Mental capacity - everyday decisions and brain injury
What happens when brain injury affects our mental capacity to make everyday decisions, and how can Neuro OTs help in this process?
On World Mental Health Day (10 October) and in the wake of changes to the Mental Capacity Act 2005, we ask: what happens when brain injury affects our mental capacity to make everyday decisions, and how can Neuro OTs help in this process?
Impairments in cognition and communication can impact on our basic human right to be able to decide for ourselves. If we cannot clearly convey our wishes or consent, we are at risk of having that right violated.

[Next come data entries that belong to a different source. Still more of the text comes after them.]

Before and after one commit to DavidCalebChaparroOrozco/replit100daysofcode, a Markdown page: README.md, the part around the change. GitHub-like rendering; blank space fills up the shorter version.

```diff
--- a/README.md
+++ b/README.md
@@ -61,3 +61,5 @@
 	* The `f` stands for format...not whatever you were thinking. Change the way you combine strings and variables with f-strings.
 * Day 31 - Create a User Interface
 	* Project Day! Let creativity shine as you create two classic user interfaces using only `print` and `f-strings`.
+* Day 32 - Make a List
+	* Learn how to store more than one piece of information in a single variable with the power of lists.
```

In the UK, however, there are legal safeguards in place for people who lack mental capacity to make decisions, and these are outlined in the Mental Capacity Act (MCA) 2005, which recently underwent a few changes.
The Act aims to:

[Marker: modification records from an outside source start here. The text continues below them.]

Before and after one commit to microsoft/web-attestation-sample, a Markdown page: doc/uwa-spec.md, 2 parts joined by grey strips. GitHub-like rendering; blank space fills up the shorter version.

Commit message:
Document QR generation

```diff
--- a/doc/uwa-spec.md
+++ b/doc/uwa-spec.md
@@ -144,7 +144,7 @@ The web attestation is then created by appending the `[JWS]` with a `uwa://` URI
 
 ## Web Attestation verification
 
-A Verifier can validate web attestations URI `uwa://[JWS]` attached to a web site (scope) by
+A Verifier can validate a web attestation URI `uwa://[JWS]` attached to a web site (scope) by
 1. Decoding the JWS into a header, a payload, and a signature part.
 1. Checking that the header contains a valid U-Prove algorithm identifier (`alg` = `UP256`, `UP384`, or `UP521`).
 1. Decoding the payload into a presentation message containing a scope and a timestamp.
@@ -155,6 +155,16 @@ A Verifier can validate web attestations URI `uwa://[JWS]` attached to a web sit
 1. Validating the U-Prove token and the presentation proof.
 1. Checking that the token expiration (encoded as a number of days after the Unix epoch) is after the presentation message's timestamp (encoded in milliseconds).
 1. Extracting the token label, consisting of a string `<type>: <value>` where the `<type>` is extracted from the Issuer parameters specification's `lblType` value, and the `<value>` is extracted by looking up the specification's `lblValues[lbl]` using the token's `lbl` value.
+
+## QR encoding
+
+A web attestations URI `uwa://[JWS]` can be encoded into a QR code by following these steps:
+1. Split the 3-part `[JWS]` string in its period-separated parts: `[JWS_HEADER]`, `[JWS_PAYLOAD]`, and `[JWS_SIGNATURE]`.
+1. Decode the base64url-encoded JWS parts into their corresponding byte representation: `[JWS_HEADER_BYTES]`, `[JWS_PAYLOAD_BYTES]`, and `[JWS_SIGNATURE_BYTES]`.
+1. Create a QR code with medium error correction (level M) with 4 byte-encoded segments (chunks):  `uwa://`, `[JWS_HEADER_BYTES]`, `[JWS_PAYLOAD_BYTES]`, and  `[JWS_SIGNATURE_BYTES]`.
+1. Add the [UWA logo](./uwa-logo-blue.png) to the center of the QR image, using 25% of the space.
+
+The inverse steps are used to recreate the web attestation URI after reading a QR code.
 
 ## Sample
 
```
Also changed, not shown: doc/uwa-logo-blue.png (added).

- Protect people who lack capacity to make decisions.
- Protect other people who make decisions on their behalf.
- Specify criteria that need to be met when deciding on a person’s best interests.
Neuro OTs, like other healthcare professionals, work in accordance with these rules which, this year, were amended to introduce new ‘Liberty Protection Safeguards’ (LPS) and a new role for an ‘Approved Mental Capacity Professional’ (AMCP). (1)

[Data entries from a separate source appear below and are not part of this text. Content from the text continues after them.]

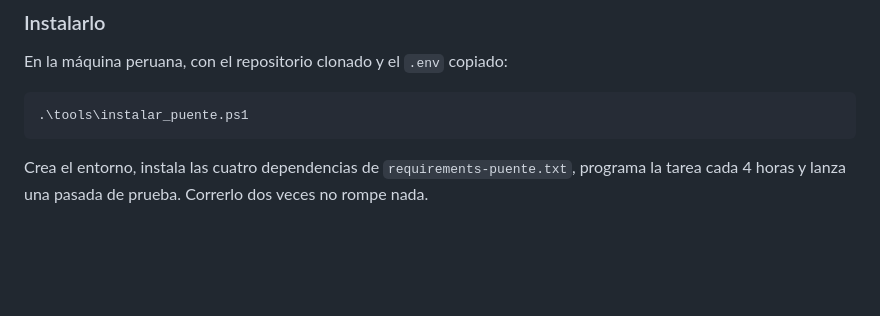
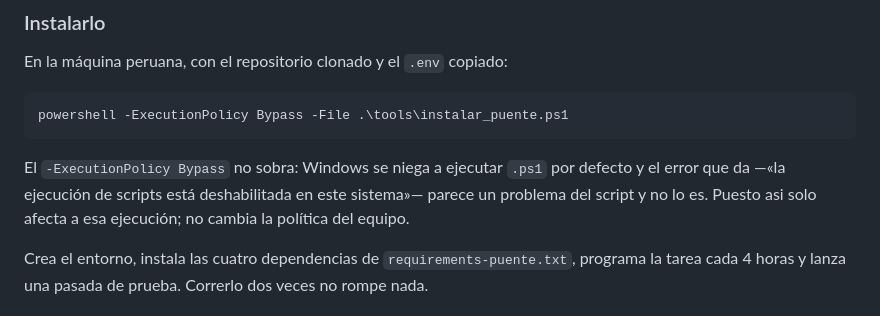
Before and after one commit to GarciaKevinFab/licitapro-peru, a Markdown page: DESPLIEGUE.md, the part around the change. Drawn GitHub-style; blank space fills up the shorter version.

Commit message:
docs: Windows bloquea los .ps1 y el manual no lo decia
El comando documentado para instalar el puente era la ruta pelada al script.
En un Windows recien instalado eso choca con la politica de ejecucion y sale
"la ejecucion de scripts esta deshabilitada en este sistema": un error que
parece del script, y no lo es.

Se documenta con -ExecutionPolicy Bypass, que afecta solo a esa ejecucion en
vez de bajarle la politica al equipo entero -- que es lo que suele acabar
haciendo quien se topa con el error y busca en internet.

Co-Authored-By: Claude Opus 5 <noreply@anthropic.com>

````diff
--- a/DESPLIEGUE.md
+++ b/DESPLIEGUE.md
@@ -411,8 +411,13 @@ los datos y los escribe en la **misma** base de Supabase que usa el servidor.
 En la máquina peruana, con el repositorio clonado y el `.env` copiado:
 
 ```powershell
-.\tools\instalar_puente.ps1
+powershell -ExecutionPolicy Bypass -File .\tools\instalar_puente.ps1
 ```
+
+El `-ExecutionPolicy Bypass` no sobra: Windows se niega a ejecutar `.ps1` por
+defecto y el error que da —«la ejecución de scripts está deshabilitada en este
+sistema»— parece un problema del script y no lo es. Puesto asi solo afecta a
+esa ejecución; no cambia la política del equipo.
 
 Crea el entorno, instala las cuatro dependencias de `requirements-puente.txt`,
 programa la tarea cada 4 horas y lanza una pasada de prueba. Correrlo dos veces
````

The LPS replaces what were previously known as ‘deprivation of liberty safeguards’ which a review found were not always being used correctly and were deemed too complex.
The LPS are designed to protect vulnerable people aged 16 or over in hospital, supported living or family homes who lack the capacity to consent to their treatment and care.
And the AMCPs will be specially trained in the Mental Capacity Act to ensure the LPS are met; enhancing the current system in which a range of authorised practitioners can make decisions in a person’s best interests.
The Fundamental Five
The Mental Capacity Act 2005 outlines five, fundamental principles that must be adhered to when considering mental capacity, as follows:
- Principle 1: Assume a person has mental capacity unless it is proven otherwise.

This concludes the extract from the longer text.